"""

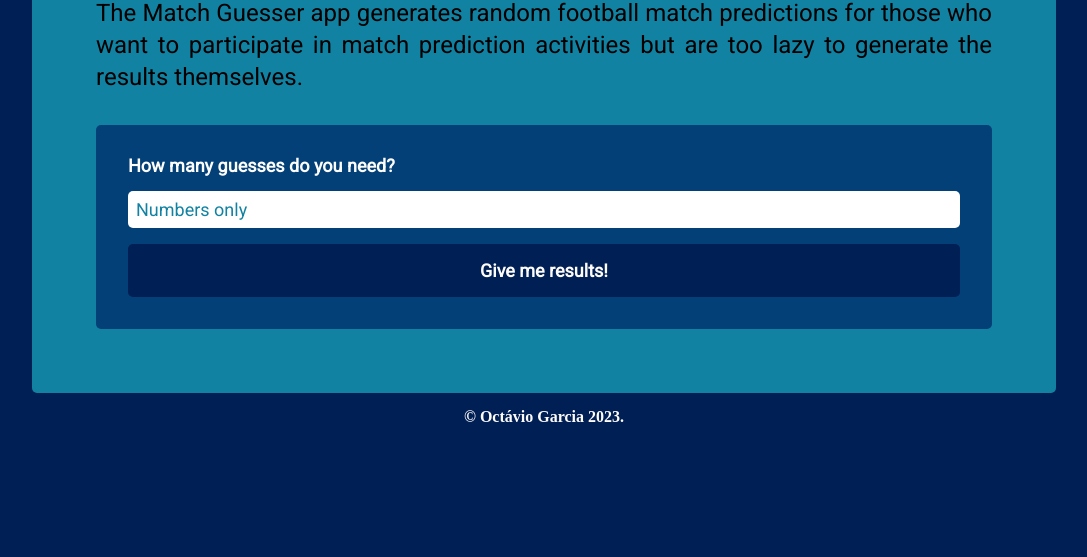
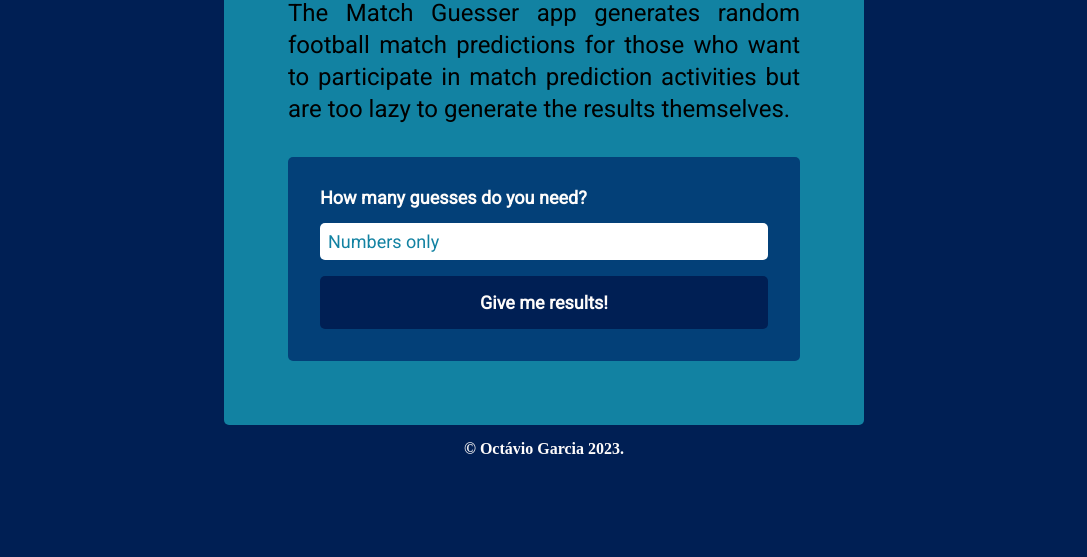
Before and after one commit to oc-garcia/match-guess, a plain HTML site: page index.html in a window 1280 px wide. Shown: the part 243-800 px from the top of the page, without its empty margins (96-1183 px from the left). Drawn offline with Linux system fonts and the light colour scheme.

Commit message:
Media querie

```diff
--- a/Assets/Styles/style.css
+++ b/Assets/Styles/style.css
@@ -108,3 +108,9 @@ footer {
   color: var(--primary-color);
   font-weight: 700;
 }
+
+@media only screen and (min-width: 800px) {
+  main {
+    margin: 10% 25% 0 25%;
+  }
+}
```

"""

BRIEF
Without including any picture, set down the listing above exactly as it appears.

SOLUTION FOR THIS TASK
Before and after one commit to oc-garcia/match-guess, a plain HTML site: page index.html in a window 1280 px wide. Shown: the part 243-800 px from the top of the page, without its empty margins (96-1183 px from the left). Drawn offline with Linux system fonts and the light colour scheme.

Commit message:
Media querie

```diff
--- a/Assets/Styles/style.css
+++ b/Assets/Styles/style.css
@@ -108,3 +108,9 @@ footer {
   color: var(--primary-color);
   font-weight: 700;
 }
+
+@media only screen and (min-width: 800px) {
+  main {
+    margin: 10% 25% 0 25%;
+  }
+}
```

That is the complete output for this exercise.